  • alcohol before bedtime — as well as its effects on sleep, alcohol is dehydrating and may also worsen symptoms of HCM
  • eating close to bedtime
  • exposure to screens, electronics, and bright lights in the evenings

A person should avoid eating large meals close to bedtime or foods that may trigger heartburn, such as spicy or acidic foods.

Eating too close to bedtime may increase a person’s likelihood of waking through the night and disrupt their sleep quality.

As well as interfering with sleep more generally, large meals can cause postprandial hypotension — a drop in blood pressure after eating — and worsen HCM symptoms.

Lying down soon after eating may also lead to heartburn or increase the risk of symptoms of gastroesophageal reflux disease. This can cause discomfort and make sleep more difficult.

Learn more

Learn more about heart-healthy diets that can decrease the risk of cardiovascular complications.

If a person has a sleep disorder, such as insomnia, sleep apnea, or restless leg syndrome, they may require sleep aids. A doctor may be able to help treat sleep disorders.

Treatments may include:

A healthy sleep schedule may help improve heart health and reduce the risk of cardiovascular complications from HCM.

A person’s sleep schedule can vary based on an individual’s circumstances. However, a sleep schedule for someone with HCM may look like this:

7 a.m.Wake up with the help of an alarm each day, including weekends and vacations.
7:30 a.m.Eat a heart-healthy breakfast that will maintain energy throughout the morning, such as oats or granola with chia seeds, flaxseeds, nuts, fruit, and low fat or plant-based milk.
8–11:30 a.m.Go about daily tasks. If opting for a caffeinated drink, green tea can be a heart-healthy option that can improve focus and metabolism.
11:30 a.m. to middayGo for a pre-lunchtime walk outside. Or, engage in some other low- to mid -intensity exercise at a level a doctor says is safe. Make sure to take time to rest afterward.
midday to
1 p.m.
Have a healthy lunch, such as quinoa, brown rice, vegetables, and fish. Take time to rest after lunch with some meditation or easy yoga. Avoid napping.
1–3 p.m.Go about daily tasks. Avoid caffeine, including caffeinated sodas, past this time. It generally takes 4–6 hours for the body to metabolize half the amount of caffeine a person has consumed, and consuming it later may affect a person’s sleep schedule.
6 p.m.Limit exposure to bright lights and maintain a dim, comfortable atmosphere.

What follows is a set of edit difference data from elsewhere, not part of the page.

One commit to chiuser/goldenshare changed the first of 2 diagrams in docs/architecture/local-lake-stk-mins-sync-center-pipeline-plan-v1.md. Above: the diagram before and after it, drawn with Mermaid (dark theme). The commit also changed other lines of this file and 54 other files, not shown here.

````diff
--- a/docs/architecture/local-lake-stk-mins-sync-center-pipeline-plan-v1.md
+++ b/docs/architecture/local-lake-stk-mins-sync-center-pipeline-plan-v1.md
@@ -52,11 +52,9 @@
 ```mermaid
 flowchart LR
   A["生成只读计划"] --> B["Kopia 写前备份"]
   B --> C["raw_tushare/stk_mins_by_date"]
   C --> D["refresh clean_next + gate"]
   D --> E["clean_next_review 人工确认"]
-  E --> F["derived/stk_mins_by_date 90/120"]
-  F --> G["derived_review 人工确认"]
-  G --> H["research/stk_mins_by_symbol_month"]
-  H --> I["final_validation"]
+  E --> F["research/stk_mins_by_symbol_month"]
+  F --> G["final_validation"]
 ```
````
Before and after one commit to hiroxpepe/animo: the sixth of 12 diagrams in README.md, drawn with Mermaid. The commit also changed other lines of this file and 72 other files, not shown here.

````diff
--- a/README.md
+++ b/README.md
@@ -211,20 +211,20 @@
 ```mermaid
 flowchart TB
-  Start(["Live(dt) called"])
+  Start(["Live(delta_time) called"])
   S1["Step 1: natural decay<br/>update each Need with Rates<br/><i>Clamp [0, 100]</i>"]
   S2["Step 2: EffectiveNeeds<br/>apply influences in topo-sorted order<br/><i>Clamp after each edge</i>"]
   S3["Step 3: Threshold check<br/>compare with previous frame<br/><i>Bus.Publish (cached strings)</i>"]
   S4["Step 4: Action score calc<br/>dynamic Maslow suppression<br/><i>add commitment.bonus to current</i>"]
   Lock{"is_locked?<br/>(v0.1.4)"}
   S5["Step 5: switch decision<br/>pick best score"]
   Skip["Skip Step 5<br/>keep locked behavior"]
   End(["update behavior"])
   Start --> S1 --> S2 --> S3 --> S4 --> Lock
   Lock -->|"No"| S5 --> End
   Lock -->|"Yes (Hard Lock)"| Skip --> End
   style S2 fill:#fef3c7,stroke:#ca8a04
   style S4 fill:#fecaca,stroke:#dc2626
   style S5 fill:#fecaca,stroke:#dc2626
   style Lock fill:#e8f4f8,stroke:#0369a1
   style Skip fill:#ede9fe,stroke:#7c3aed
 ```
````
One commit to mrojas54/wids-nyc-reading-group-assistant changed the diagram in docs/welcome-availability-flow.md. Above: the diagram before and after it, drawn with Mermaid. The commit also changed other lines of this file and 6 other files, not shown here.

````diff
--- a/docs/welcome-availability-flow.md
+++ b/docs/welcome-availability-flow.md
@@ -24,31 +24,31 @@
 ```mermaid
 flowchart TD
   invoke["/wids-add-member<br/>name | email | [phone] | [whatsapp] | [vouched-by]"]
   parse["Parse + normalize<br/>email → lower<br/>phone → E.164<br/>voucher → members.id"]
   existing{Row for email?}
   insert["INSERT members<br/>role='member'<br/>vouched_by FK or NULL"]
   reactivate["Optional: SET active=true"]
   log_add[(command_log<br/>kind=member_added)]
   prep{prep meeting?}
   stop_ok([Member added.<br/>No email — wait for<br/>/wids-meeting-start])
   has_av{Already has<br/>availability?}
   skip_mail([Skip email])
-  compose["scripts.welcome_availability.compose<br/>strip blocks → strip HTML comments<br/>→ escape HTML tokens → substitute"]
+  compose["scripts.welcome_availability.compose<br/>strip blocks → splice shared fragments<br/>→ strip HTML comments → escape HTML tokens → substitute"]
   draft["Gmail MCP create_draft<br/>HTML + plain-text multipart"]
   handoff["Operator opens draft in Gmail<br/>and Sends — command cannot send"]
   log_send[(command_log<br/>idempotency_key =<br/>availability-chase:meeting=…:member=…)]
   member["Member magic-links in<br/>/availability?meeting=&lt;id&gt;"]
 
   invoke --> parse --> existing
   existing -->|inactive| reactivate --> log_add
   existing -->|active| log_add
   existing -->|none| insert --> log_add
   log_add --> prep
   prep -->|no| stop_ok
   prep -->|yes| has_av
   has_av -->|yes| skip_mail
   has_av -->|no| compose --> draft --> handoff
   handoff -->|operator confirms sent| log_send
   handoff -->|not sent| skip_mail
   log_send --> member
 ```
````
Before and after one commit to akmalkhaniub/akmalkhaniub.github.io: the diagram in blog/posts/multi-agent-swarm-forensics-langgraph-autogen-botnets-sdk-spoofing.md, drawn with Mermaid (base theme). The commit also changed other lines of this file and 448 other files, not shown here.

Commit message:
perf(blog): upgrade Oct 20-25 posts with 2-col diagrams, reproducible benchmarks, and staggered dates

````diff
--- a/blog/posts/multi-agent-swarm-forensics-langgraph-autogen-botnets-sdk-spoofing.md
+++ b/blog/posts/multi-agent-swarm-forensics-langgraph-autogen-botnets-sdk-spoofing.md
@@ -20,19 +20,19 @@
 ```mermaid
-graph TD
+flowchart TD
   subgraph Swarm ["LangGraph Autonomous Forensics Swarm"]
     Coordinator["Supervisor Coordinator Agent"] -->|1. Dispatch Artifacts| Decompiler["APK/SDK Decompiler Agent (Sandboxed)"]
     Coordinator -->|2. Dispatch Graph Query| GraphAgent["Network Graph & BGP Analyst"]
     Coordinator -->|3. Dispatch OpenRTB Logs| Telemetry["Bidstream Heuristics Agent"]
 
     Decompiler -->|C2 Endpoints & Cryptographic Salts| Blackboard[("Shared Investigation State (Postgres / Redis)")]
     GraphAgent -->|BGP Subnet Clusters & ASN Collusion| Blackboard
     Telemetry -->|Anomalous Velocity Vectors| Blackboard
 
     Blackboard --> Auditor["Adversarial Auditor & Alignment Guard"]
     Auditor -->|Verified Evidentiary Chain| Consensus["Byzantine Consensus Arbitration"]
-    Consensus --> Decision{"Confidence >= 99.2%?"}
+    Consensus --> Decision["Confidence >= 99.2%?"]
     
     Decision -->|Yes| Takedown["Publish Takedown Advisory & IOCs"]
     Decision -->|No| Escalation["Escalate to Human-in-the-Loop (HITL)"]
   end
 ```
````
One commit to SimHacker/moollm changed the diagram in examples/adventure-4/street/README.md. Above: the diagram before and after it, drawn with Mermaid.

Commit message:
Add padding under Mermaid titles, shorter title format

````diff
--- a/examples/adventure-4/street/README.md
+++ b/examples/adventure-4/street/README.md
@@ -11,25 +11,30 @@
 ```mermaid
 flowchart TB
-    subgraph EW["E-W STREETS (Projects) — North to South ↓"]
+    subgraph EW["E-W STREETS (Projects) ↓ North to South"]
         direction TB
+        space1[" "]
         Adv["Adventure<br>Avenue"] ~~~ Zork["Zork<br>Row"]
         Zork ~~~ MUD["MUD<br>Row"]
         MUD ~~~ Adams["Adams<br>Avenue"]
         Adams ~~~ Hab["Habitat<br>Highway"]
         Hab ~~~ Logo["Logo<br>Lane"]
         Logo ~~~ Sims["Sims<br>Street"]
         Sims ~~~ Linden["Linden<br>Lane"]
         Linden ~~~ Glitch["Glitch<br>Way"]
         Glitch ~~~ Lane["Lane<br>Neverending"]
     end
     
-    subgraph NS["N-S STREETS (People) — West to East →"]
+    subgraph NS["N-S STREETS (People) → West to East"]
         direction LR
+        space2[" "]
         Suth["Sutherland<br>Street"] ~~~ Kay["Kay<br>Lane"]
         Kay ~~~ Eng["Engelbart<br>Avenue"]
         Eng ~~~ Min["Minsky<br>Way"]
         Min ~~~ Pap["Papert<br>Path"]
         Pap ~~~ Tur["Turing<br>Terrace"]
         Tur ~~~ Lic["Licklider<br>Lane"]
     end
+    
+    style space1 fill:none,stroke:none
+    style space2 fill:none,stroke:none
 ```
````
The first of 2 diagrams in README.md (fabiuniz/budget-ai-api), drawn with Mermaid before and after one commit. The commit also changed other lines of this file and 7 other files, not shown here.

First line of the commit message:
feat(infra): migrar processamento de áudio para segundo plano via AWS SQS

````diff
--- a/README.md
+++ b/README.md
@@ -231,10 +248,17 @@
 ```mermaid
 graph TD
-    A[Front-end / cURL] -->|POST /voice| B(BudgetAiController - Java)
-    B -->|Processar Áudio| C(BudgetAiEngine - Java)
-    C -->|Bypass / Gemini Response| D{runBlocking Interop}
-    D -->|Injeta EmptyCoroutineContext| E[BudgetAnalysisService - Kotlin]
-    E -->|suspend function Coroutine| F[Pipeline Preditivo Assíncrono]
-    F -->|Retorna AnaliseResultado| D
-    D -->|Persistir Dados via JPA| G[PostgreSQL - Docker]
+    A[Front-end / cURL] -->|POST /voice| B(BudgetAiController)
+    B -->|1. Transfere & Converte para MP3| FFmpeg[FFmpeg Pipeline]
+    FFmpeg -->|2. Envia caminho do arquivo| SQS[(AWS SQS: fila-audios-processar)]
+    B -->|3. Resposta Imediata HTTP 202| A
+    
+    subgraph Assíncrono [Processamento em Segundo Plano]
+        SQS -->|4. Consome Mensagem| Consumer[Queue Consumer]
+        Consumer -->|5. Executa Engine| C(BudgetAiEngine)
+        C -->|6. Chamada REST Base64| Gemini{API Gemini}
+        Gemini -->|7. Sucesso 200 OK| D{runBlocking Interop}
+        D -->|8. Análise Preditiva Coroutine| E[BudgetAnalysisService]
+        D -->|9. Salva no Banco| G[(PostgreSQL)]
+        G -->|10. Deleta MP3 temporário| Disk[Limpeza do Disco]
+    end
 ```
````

Engage in a relaxing evening activity, such as chatting with family or friends, watching a film, or reading a book. Avoid alcohol and high sugar foods.
7 p.m.Begin a wind-down routine, such as a relaxing bath followed by meditation. Turn off all electronic devices and avoid screen time.
8 p.m.Arrange any necessary sleep aids, such as sleep medication or devices.
9 p.m. Go to bed.

A person may wish to use this example as a template, making adjustments where necessary.

People with HCM and other heart conditions should aim to get enough quality sleep. Getting 7–9 hours of sleep may help reduce the risk of complications from heart disease.

There are several steps a person can take to help improve the amount and quality of sleep they get. These include having a regular sleep schedule, practicing good sleep hygiene, avoiding caffeine and large meals before bed, and getting enough physical exercise.

If a person has a sleep disorder or finds it very difficult to get enough quality sleep, a doctor may be able to treat them with medication, therapy, or devices like a CPAP machine.